brother(s) and wishes for their well being. The brother in turn acknowledges
the love with a promise to be by the sisters' side through the thick and
thin and gives her a token gift.
The festival has been celebrated in the same way with the same traditions
for centuries. Only the means have changed with the changing lifestyles.
This too to make the celebrations more elaborate.
This is the day that still pulls the siblings together. The increasing
physical distances evoke the desire to be together even more. They try to
reach out to each other on the Raksha Bandhan day. The joyous meeting, the
rare family get-together, that erstwhile feeling of brotherhood and
sisterhood calls for a massive celebration.

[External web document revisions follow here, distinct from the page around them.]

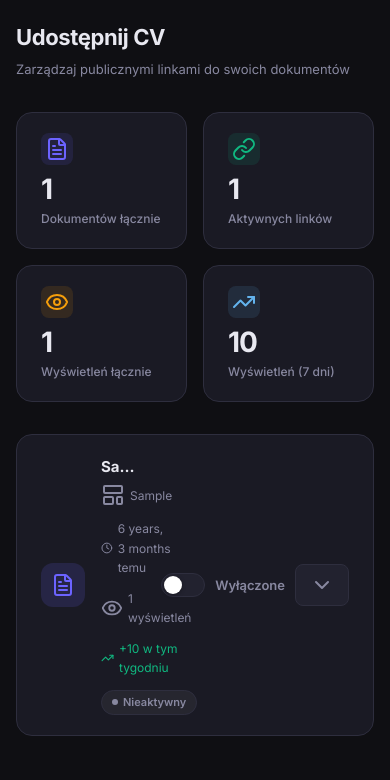
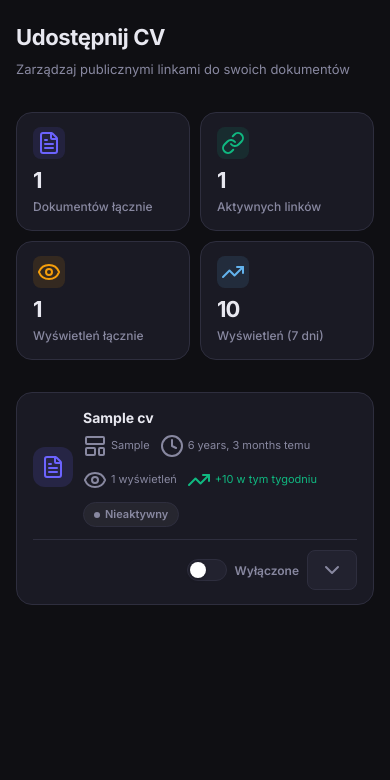
Before and after one commit to Adsutori/Resumo, a Django app: template Resumo/Dashboard/templates/dashboard/share-dashboard.html in a window 390 px wide. Shown: the part 64-844 px from the top of the page. Run offline with Django 5.2, Linux system fonts and the light colour scheme; the template is opened without the code that fills it: most values are stand-ins (such as "Sample title", 1, 10 or a date in 2020); data that the repository does not hold is empty.

Commit message:
finish cv sharing subpage

```diff
--- a/Resumo/Dashboard/templates/dashboard/share-dashboard.html
+++ b/Resumo/Dashboard/templates/dashboard/share-dashboard.html
@@ -31,9 +35,13 @@
   color: var(--color-text-muted);
   margin-top: 4px;
 }
+
+/* ══════════════════════════════════════════
+   STATS BAR
+══════════════════════════════════════════ */
 .share-stats-bar {
   display: grid;
-  grid-template-columns: repeat(auto-fit, minmax(160px, 1fr));
+  grid-template-columns: repeat(4, 1fr);
   gap: 16px;
   margin-bottom: 32px;
 }
@@ -81,16 +93,18 @@
   transition: border-color 0.2s;
 }
 .share-cv-card--active { border-color: var(--color-accent); }
+
+/* ── Header ── */
 .share-cv-card__header {
   display: flex;
   align-items: center;
-  gap: 16px;
-  padding: 20px 24px;
-  flex-wrap: wrap;
+  gap: 12px;
+  padding: 16px 20px;
+  flex-wrap: nowrap;
 }
 .share-cv-card__icon {
-  width: 44px;
-  height: 44px;
+  width: 40px;
+  height: 40px;
   border-radius: var(--radius-lg);
   background: var(--color-accent-glow);
   display: flex;
@@ -99,10 +113,13 @@
   flex-shrink: 0;
   color: var(--color-accent);
 }
-.share-cv-card__icon i { width: 20px; height: 20px; }
-.share-cv-card__info { flex: 1; min-width: 0; }
+.share-cv-card__icon i { width: 18px; height: 18px; }
+.share-cv-card__info {
+  flex: 1;
+  min-width: 0;
+}
 .share-cv-card__title {
-  font-size: 15px;
+  font-size: 14px;
   font-weight: 700;
   color: var(--color-text);
   white-space: nowrap;
@@ -112,34 +129,37 @@
 .share-cv-card__meta {
   display: flex;
   align-items: center;
-  gap: 12px;
+  gap: 10px;
   margin-top: 4px;
   flex-wrap: wrap;
 }
 .share-cv-card__meta-item {
   display: flex;
   align-items: center;
-  gap: 5px;
-  font-size: 12px;
+  gap: 4px;
+  font-size: 11px;
   color: var(--color-text-muted);
 }
-.share-cv-card__meta-item i { width: 12px; height: 12px; }
+.share-cv-card__meta-item i { width: 11px; height: 11px; }
 .share-cv-card__actions {
   display: flex;
   align-items: center;
-  gap: 10px;
+  gap: 8px;
   flex-shrink: 0;
+  margin-left: auto;
 }
+
+/* ── Toggle ── */
 .share-toggle {
   display: flex;
   align-items: center;
-  gap: 10px;
+  gap: 8px;
   cursor: pointer;
   user-select: none;
 }
 .share-toggle__track {
-  width: 44px;
-  height: 24px;
+  width: 40px;
+  height: 22px;
   background: var(--color-surface-2, rgba(255,255,255,0.08));
   border: 1px solid var(--color-border);
   border-radius: 99px;
@@ -150,8 +170,8 @@
 .share-toggle__track::after {
   content: '';
   position: absolute;
-  width: 18px;
-  height: 18px;
+  width: 16px;
+  height: 16px;
   background: #fff;
   border-radius: 50%;
   top: 2px;
@@ -163,45 +183,52 @@
   background: var(--color-accent);
   border-color: var(--color-accent);
 }
-.share-toggle--on .share-toggle__track::after { transform: translateX(20px); }
+.share-toggle--on .share-toggle__track::after { transform: translateX(18px); }
 .share-toggle__label {
-  font-size: 13px;
+  font-size: 12px;
   font-weight: 600;
   color: var(--color-text-muted);
   white-space: nowrap;
 }
 .share-toggle--on .share-toggle__label { color: var(--color-accent); }
+
+/* ── Body ── */
 .share-cv-card__body {
   border-top: 1px solid var(--color-border);
-  padding: 20px 24px;
+  padding: 20px;
   display: none;
   flex-direction: column;
   gap: 20px;
   background: rgba(255,255,255,0.01);
 }
 .share-cv-card__body--visible { display: flex; }
+
+/* ── Link row ── */
 .share-link-row {
   display: flex;
   gap: 8px;
   align-items: center;
+  flex-wrap: wrap;
 }
 .share-link-input {
   flex: 1;
-  padding: 10px 14px;
+  min-width: 120px;
+  padding: 9px 12px;
   background: var(--color-surface-2, rgba(255,255,255,0.04));
   border: 1px solid var(--color-border);
   border-radius: var(--radius-md);
   color: var(--color-text-muted);
-  font-size: 12px;
+  font-size: 11px;
   font-family: 'Courier New', monospace;
   outline: none;
   cursor: text;
-  min-width: 0;
 }
 .share-link-input:focus {
   border-color: var(--color-accent);
   color: var(--color-text);
 }
+
+/* ── Section label ── */
 .share-body-section {
   display: flex;
   flex-direction: column;
@@ -278,13 +311,21 @@
   height: 6px;
   border-radius: 50%;
   background: currentColor;
+  flex-shrink: 0;
 }
+
+/* ══════════════════════════════════════════
+   BOTTOM ROW — QR + WYKRES
+   Desktop: obok siebie | Mobile: pionowo
+══════════════════════════════════════════ */
 .share-bottom-row {
   display: grid;
   grid-template-columns: 152px 1fr;
   gap: 20px;
   align-items: start;
 }
+
+/* ── QR wrap ── */
 .share-qr-wrap {
   display: flex;
   flex-direction: column;
@@ -310,32 +352,46 @@
   height: 120px !important;
   display: block;
 }
+
+/* ── Chart wrap ── */
 .share-chart-wrap {
   display: flex;
   flex-direction: column;
   gap: 8px;
+  min-width: 0;
 }
 .share-chart-header {
   display: flex;
-  align-items: center;
+  align-items: flex-start;
   justify-content: space-between;
+  gap: 8px;
 }
 .share-chart-total {
   font-size: 22px;
   font-weight: 800;
   color: var(--color-text);
   letter-spacing: -0.5px;
+  line-height: 1;
 }
 .share-chart-sub {
   font-size: 11px;
   color: var(--color-text-muted);
+  margin-top: 2px;
 }
-.share-chart-canvas { height: 80px !important; }
+.share-chart-canvas {
+  height: 80px !important;
+  width: 100% !important;
+}
+
+/* ══════════════════════════════════════════
+   BUTTONS
+══════════════════════════════════════════ */
 .btn-share-action {
   display: inline-flex;
   align-items: center;
-  gap: 6px;
-  padding: 8px 14px;
+  justify-content: center;
+  gap: 5px;
+  padding: 7px 12px;
   border-radius: var(--radius-md);
   font-size: 12px;
   font-weight: 600;
@@ -394,12 +448,128 @@
   transform: translateY(10px);
   transition: opacity 0.25s, transform 0.25s;
   pointer-events: none;
+  max-width: calc(100vw - 48px);
 }
 .share-toast.visible { opacity: 1; transform: translateY(0); }
-.share-toast i { width: 15px; height: 15px; color: var(--color-accent); }
+.share-toast i { width: 15px; height: 15px; color: var(--color-accent); flex-shrink: 0; }
+
+/* ══════════════════════════════════════════
+   RESPONSIVE
+══════════════════════════════════════════ */
+
+/* Tablet — 2 kolumny statystyk */
+@media (max-width: 900px) {
+  .share-stats-bar {
+    grid-template-columns: repeat(2, 1fr);
+  }
+}
+
+/* Tablet mały / duży telefon — header karty zawija się */
 @media (max-width: 640px) {
-  .share-bottom-row { grid-template-columns: 1fr; }
-  .share-qr-wrap { flex-direction: row; align-items: center; }
+  .share-stats-bar {
+    grid-template-columns: repeat(2, 1fr);
+    gap: 10px;
+  }
+  .share-stat-card {
+    padding: 14px 16px;
+  }
+  .share-stat-card__value {
+    font-size: 22px;
+  }
+
+  /* Header karty — ikona + info w jednej linii, toggle + chevron w drugiej */
+  .share-cv-card__header {
+    flex-wrap: wrap;
+    padding: 14px 16px;
+    gap: 10px;
+  }
+  .share-cv-card__actions {
+    width: 100%;
+    justify-content: flex-end;
+    border-top: 1px solid var(--color-border);
+    padding-top: 10px;
+    margin-top: 2px;
+  }
+
+  /* Body padding mniejszy */
+  .share-cv-card__body {
+    padding: 16px;
+    gap: 16px;
+  }
+
+  /* Link row — przyciski pod inputem */
+  .share-link-row {
+    flex-wrap: wrap;
+  }
+  .share-link-input {
+    width: 100%;
+    flex: none;
+  }
+  .share-link-row .btn-share-action {
+    flex: 1;
+  }
+
+  /* Bottom row — QR nad wykresem */
+  .share-bottom-row {
+    grid-template-columns: 1fr;
+    gap: 16px;
+  }
+
+  /* QR — wyśrodkowany poziomo */
+  .share-qr-wrap {
+    width: 100%;
+    flex-direction: row;
+    align-items: center;
+    gap: 16px;
+  }
+  .share-qr-wrap > .share-body-section__label {
+    display: none; /* ukryj etykietę "KOD QR" w trybie poziomym */
+  }
+  .share-qr-canvas {
+    flex-shrink: 0;
+  }
+
+  /* Pobierz QR — obok kodu */
+  .share-qr-wrap .btn-share-action {
+    width: auto !important;
+    flex: 1;
+  }
+
+  /* Expiry input — pełna szerokość */
+  .share-expiry-input {
+    width: 100%;
+  }
+
+  /* Toast mniejszy */
+  .share-toast {
+    bottom: 16px;
+    right: 16px;
+    left: 16px;
+    font-size: 12px;
+  }
+}
+
+/* Bardzo mały telefon */
+@media (max-width: 380px) {
+  .share-stats-bar {
+    grid-template-columns: 1fr 1fr;
+    gap: 8px;
+  }
+  .share-stat-card {
+    padding: 12px;
+  }
+  .share-stat-card__value {
+    font-size: 18px;
+  }
+  .share-stat-card__label {
+    font-size: 10px;
+  }
+  .share-cv-card__title {
+    font-size: 13px;
+  }
+  .share-toggle__label {
+    display: none; /* na bardzo małych — tylko toggle bez etykiety */
+  }
 }
 </style>
 
@@ -777,32 +917,23 @@ async function saveExpiry(cvId) {
     const res = await fetch(`/dashboard/cv/${cvId}/toggle-share/`, {
       method:  'POST',
       headers: { 'Content-Type': 'application/json', 'X-CSRFToken': CSRF },
-      body:    JSON.stringify({
-        is_shared: isShared,
-        expires:   expiryEl.value || null,
-      }),
+      body:    JSON.stringify({ is_shared: isShared, expires: expiryEl.value || null }),
     });
     const data = await res.json();
-
     if (data.status === 'ok') {
-      // Zaktualizuj data-expires na karcie — ważne dla timera!
       card.dataset.expires  = expiryEl.value || '';
       card.dataset.isShared = data.is_shared ? 'true' : 'false';
-
       updateCardState(cvId, data.is_shared, data.is_active, data.share_url);
-
-      // Zaktualizuj etykietę "Wygasa ..."
       const label = document.getElementById(`expiry-label-${cvId}`);
       if (label) {
         if (expiryEl.value) {
           const d = new Date(expiryEl.value);
-          label.textContent = `Wygasa ${d.toLocaleDateString('pl-PL')} ${d.toLocaleTimeString('pl-PL', {hour:'2-digit', minute:'2-digit'})}`;
+          label.textContent = `Wygasa ${d.toLocaleDateString('pl-PL')} ${d.toLocaleTimeString('pl-PL', {hour:'2-digit',minute:'2-digit'})}`;
           label.style.display = '';
         } else {
           label.style.display = 'none';
         }
       }
-
       showToast('Data wygaśnięcia zapisana.', 'calendar');
     }
   } catch {
@@ -810,57 +941,34 @@ async function saveExpiry(cvId) {
   }
 }
 
-// DATA WYGAŚNIĘCIA — usuń
 async function clearExpiry(cvId) {
-  const expiryEl = document.getElementById(`expiry-${cvId}`);
-  expiryEl.value = '';
+  document.getElementById(`expiry-${cvId}`).value = '';
   await saveExpiry(cvId);
   showToast('Data wygaśnięcia usunięta.', 'x-circle');
 }
 
-// ══════════════════════════════════════════════════════════
-// AUTO-EXPIRE TIMER — sprawdza co 30 sekund czy link wygasł
-// ══════════════════════════════════════════════════════════
-
 function checkExpiredLinks() {
   const now = new Date();
-
   document.querySelectorAll('.share-cv-card').forEach(card => {
     const cvId    = card.dataset.cvId;
-    const expires = card.dataset.expires;   // czyta z data-expires na karcie
-    if (!expires) return;                   // brak daty — pomijamy
-
-    const isShared = card.dataset.isShared === 'true';
-    if (!isShared) return;                  // nie udostępnione — pomijamy
-
+    const expires = card.dataset.expires;
+    if (!expires) return;
+    if (card.dataset.isShared !== 'true') return;
     const toggle = document.getElementById(`toggle-${cvId}`);
-    const isOn   = toggle && toggle.classList.contains('share-toggle--on');
-    if (!isOn) return;                      // już wyłączone — pomijamy
-
-    const expiryDate = new Date(expires);   // przeglądarka interpretuje jako czas lokalny
-    if (expiryDate <= now) {
-      // Link właśnie wygasł — zaktualizuj UI bez przeładowania strony
+    if (!toggle || !toggle.classList.contains('share-toggle--on')) return;
+    if (new Date(expires) <= now) {
       updateCardState(cvId, true, false, null);
       showToast('Link do CV wygasł.', 'clock');
     }
   });
 }
 
-/// ══════════════════════════════════════════════════════════
-// QR KOD
-// ══════════════════════════════════════════════════════════
-
 function generateQR(cvId, url) {
-  if (!url) { console.warn(`QR: brak URL dla cv ${cvId}`); return; }
-
-  // qrcodejs renderuje do diva, nie do canvas — używamy wrappera
-  const canvasEl = document.getElementById(`qr-${cvId}`);
-  if (!canvasEl) { console.warn(`QR: brak elementu qr-${cvId}`); return; }
-
-  // Wyczyść poprzednią zawartość
-  canvasEl.innerHTML = '';
-
-  new QRCode(canvasEl, {
+  if (!url) return;
+  const el = document.getElementById(`qr-${cvId}`);
+  if (!el) return;
+  el.innerHTML = '';
+  new QRCode(el, {
     text:         url,
     width:        120,
     height:       120,
@@ -871,43 +979,26 @@ function generateQR(cvId, url) {
 }
 
 function downloadQR(cvId, title) {
-  const wrap = document.getElementById(`qr-${cvId}`);
+  const wrap   = document.getElementById(`qr-${cvId}`);
   if (!wrap) return;
-
-  // qrcodejs tworzy <img> lub <canvas> wewnątrz wrappera
+  const canvas = wrap.querySelector('canvas');
   const img    = wrap.querySelector('img');
-  const canvas = wrap.querySelector('canvas');
-
-  const link    = document.createElement('a');
+  const link   = document.createElement('a');
   link.download = `QR_${title.replace(/\s+/g, '_')}.png`;
-
-  if (canvas) {
-    link.href = canvas.toDataURL('image/png');
-  } else if (img) {
-    link.href = img.src;
-  } else {
-    return;
-  }
+  if (canvas)    link.href = canvas.toDataURL('image/png');
+  else if (img)  link.href = img.src;
+  else return;
   link.click();
 }
-
-
-
-// ══════════════════════════════════════════════════════════
-// WYKRES WYŚWIETLEŃ
-// ══════════════════════════════════════════════════════════
 
 async function loadChart(cvId) {
   try {
     const res  = await fetch(`/dashboard/cv/${cvId}/stats/`);
     const data = await res.json();
-
     const weekEl = document.getElementById(`chart-week-${cvId}`);
     if (weekEl) weekEl.textContent = `+${data.week_total}`;
-
     const canvas = document.getElementById(`chart-${cvId}`);
     if (!canvas || !window.Chart) return;
-
     new Chart(canvas, {
       type: 'bar',
       data: {
@@ -921,83 +1012,51 @@ async function loadChart(cvId) {
         }],
       },
       options: {
-        responsive:          true,
-        maintainAspectRatio: false,
+        responsive: true, maintainAspectRatio: false,
         plugins: { legend: { display: false } },
         scales: {
-          x: {
-            grid:  { color: 'rgba(255,255,255,0.05)' },
-            ticks: { color: '#888', font: { size: 10 } },
-          },
-          y: {
-            grid:        { color: 'rgba(255,255,255,0.05)' },
-            ticks:       { color: '#888', font: { size: 10 }, stepSize: 1 },
-            beginAtZero: true,
-          },
+          x: { grid: { color: 'rgba(255,255,255,0.05)' }, ticks: { color: '#888', font: { size: 10 } } },
+          y: { grid: { color: 'rgba(255,255,255,0.05)' }, ticks: { color: '#888', font: { size: 10 }, stepSize: 1 }, beginAtZero: true },
         },
       },
     });
-
-    return data.week_total;
-  } catch (e) {
-    console.warn('Chart load error:', e);
-    return 0;
-  }
+  } catch (e) { console.warn('Chart load error:', e); }
 }
 
-// ══════════════════════════════════════════════════════════
-// TOAST
-// ══════════════════════════════════════════════════════════
-
 let toastTimer = null;
-
 function showToast(msg, icon = 'check-circle') {
   const toast  = document.getElementById('shareToast');
   const msgEl  = document.getElementById('toastMsg');
   const iconEl = document.getElementById('toastIcon');
-
   msgEl.textContent = msg;
   iconEl.setAttribute('data-lucide', icon);
   if (window.lucide) lucide.createIcons({ nodes: [iconEl] });
-
   toast.classList.add('visible');
   clearTimeout(toastTimer);
   toastTimer = setTimeout(() => toast.classList.remove('visible'), 3000);
 }
 
-// ══════════════════════════════════════════════════════════
-// INIT
-// ══════════════════════════════════════════════════════════
-
 document.addEventListener('DOMContentLoaded', async () => {
   if (window.lucide) lucide.createIcons();
 
   const promises = [];
-
   document.querySelectorAll('.share-cv-card').forEach(card => {
     const cvId   = card.dataset.cvId;
     const url    = card.dataset.shareUrl;
     const shared = card.dataset.isShared === 'true';
-
-    // QR generuj tylko jeśli karta jest rozwinięta (body--visible)
-    // i CV jest udostępnione
     if (shared && url) {
       const body = document.getElementById(`body-${cvId}`);
       if (body && body.classList.contains('share-cv-card__body--visible')) {
         generateQR(cvId, url);
       }
     }
-
     promises.push(loadChart(cvId));
   });
 
   await Promise.all(promises);
-
   checkExpiredLinks();
   setInterval(checkExpiredLinks, 30_000);
 });
-
-
 </script>
 
 {% endblock %}
```
Also changed, not shown: other parts of Resumo/Dashboard/templates/dashboard/share-dashboard.html (+28 -45 lines).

The sisters tie that thread of love to their brothers amongst chanting of
mantras, put roli and rice on his forehead and pray for his well being. She
bestows him with gifts and blessings. The brother also wishes her a good
life and pledges to take care of her. He gives her a return gift. The gift
is the physical acceptance of her love, reminder of their togethernesp and a
symbol of his pledge. The legends and the reference in history repeated, the
significance of the festival is emphasized.
Well that is kind of an end to the rituals but the celebrations actually
start after that. For the parents, it is a family reunion. Tasty dishes,
wonderful sweets, exchange of gifts and sharing of past experiences.
For those who are not able to visit each other, rakhi cards and e rakhis and
rakhis through mails perform the part of communicating the rakhi messages.
Hand made rakhis and self-made rakhi cards are just a representation of the
personal feelings of the siblings.